Changes at Halifax Court a Positive Move for Residents, Neighboring Community
Posted March 13, 2000 6:00 a.m. EST
RALEIGH — The Halifax Court public housing complex in Raleigh has a bad reputation, but that reputation is about to come crumbling down as a new complex goes up.
In six months, the current low-income housing complex will be torn down. A new, mixed-income public housing complex is already taking shape.
The project is part of a $29 million federal grant aimed at revitalizing urban, out-of-date public housing communities.
"It's a very synergistic approach to bring everybody together and making the whole community come together," says Steve Beam of the Raleigh Housing Authority.
Beam, who is heading up the effort, says the good that will come from it stretches beyond the boundaries of Halifax Court.
"Just look at the development that's taking place right now. There's a charter school that just went in, and they're developing some office space on adjoining property that has been vacant for 40 years," he says.

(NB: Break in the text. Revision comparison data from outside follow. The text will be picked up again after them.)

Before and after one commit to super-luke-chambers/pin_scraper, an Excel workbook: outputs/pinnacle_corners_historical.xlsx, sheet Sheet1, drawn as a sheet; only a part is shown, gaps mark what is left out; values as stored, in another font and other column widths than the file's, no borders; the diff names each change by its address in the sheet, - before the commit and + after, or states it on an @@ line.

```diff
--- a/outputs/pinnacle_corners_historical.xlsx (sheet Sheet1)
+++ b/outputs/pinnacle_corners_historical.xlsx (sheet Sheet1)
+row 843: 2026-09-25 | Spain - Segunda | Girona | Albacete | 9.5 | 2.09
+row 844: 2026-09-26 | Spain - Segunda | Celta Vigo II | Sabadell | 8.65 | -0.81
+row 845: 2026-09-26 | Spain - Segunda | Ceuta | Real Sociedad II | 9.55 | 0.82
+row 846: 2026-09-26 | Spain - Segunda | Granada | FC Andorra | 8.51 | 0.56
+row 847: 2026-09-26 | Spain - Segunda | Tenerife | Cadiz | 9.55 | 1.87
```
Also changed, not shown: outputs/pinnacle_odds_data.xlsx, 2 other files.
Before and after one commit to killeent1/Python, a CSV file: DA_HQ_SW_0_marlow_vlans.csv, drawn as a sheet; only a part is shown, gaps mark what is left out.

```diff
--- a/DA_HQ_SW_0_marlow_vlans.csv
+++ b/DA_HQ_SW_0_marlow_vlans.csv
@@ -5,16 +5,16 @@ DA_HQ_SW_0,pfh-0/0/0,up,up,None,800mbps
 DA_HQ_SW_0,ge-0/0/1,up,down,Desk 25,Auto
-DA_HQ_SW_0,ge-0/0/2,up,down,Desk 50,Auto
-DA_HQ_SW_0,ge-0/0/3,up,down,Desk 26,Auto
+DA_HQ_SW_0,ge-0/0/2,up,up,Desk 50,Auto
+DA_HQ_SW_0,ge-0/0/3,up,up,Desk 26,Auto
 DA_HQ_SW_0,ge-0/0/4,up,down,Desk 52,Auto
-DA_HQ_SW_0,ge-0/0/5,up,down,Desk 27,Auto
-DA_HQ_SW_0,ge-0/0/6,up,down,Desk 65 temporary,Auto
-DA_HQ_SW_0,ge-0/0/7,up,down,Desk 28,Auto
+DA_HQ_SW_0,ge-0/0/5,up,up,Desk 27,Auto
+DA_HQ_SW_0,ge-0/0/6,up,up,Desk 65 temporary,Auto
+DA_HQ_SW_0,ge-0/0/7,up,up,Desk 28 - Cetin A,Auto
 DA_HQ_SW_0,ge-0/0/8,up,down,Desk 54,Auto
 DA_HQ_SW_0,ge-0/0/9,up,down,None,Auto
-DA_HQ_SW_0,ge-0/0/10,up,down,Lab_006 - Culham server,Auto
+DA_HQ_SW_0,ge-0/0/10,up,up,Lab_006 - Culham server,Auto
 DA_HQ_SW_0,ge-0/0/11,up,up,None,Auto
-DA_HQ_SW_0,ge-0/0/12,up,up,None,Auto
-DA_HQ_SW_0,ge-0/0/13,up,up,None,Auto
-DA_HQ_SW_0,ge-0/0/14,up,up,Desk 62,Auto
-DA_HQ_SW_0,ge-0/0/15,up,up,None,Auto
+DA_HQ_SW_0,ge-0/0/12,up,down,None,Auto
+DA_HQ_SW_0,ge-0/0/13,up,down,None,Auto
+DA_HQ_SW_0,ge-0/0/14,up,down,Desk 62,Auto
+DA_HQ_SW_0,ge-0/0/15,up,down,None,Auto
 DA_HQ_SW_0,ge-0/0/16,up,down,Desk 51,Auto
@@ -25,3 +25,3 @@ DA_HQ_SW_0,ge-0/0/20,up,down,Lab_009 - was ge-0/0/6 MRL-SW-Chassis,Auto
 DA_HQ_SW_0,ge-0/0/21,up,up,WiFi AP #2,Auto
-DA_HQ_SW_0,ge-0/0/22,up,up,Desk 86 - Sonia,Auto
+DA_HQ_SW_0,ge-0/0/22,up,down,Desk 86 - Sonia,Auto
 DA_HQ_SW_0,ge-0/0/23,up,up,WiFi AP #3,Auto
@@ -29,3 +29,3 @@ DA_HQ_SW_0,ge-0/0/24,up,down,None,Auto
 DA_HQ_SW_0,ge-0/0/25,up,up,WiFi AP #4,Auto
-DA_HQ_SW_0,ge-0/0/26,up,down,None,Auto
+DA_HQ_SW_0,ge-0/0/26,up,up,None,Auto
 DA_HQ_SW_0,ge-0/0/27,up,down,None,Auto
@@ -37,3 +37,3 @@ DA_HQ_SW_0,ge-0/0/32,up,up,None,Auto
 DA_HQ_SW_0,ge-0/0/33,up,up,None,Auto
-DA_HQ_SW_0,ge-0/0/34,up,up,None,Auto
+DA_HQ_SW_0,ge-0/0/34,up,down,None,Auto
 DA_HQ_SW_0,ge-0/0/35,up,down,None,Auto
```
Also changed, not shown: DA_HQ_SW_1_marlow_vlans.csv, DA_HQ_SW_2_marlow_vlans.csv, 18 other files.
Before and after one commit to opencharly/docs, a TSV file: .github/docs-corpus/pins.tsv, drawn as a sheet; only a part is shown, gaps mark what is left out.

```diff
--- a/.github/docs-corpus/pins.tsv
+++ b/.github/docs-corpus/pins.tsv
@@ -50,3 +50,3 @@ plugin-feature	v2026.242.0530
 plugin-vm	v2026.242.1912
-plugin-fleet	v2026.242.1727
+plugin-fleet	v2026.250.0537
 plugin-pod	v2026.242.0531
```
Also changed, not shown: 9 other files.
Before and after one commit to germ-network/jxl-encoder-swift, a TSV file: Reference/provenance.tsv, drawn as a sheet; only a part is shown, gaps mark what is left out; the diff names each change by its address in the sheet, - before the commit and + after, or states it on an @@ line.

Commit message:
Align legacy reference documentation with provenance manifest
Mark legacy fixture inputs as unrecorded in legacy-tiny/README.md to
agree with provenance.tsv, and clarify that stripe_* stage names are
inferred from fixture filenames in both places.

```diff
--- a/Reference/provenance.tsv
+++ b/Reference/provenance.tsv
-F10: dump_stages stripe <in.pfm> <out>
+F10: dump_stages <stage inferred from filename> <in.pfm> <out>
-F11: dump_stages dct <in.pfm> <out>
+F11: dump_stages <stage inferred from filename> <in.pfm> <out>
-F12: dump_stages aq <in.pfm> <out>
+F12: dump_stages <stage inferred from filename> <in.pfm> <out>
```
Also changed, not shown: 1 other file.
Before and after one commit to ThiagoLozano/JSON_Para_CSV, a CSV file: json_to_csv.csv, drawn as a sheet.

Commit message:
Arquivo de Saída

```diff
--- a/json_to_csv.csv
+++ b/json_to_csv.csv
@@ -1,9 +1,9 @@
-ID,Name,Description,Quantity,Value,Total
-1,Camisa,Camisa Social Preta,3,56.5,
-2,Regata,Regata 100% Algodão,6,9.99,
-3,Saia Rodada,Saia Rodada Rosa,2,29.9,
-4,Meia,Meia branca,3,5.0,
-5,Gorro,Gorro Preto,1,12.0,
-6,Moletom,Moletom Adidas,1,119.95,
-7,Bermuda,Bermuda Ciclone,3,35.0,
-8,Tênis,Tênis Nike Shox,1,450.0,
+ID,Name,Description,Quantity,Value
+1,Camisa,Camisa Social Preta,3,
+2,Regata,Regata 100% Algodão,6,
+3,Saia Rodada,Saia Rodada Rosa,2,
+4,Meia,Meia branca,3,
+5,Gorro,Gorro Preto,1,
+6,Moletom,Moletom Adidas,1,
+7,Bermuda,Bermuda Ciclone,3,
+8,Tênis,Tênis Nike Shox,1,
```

In nearby Mordecai, Ken Jacobson is breathing new life into his old home with some renovations. The value of his house has more than doubled in the last few years.
"I've seen a tremendous growth in renovation of older properties which is what I like to see," he says.
Local realtors say the perception of crime associated with Halifax Court used to keep potential homeowners and businesses at bay. People are now willing to invest in the community.
"It's going to really change the character of the neighborhood," says real estate agent Chris Yetter. "You're going to see more and more people buying these smaller homes that have been left empty for 25 to 30 years."
The 300 families who live at Halifax Court can choose to move into other public housing or use vouchers to rent elsewhere. So far, about 60 percent of residents have moved.
The new complex will consist of town homes and single family houses. It is expected to be complete in four years.
The grant will also allow residents in the Mordecai area to get low-interest loans to fix up their homes.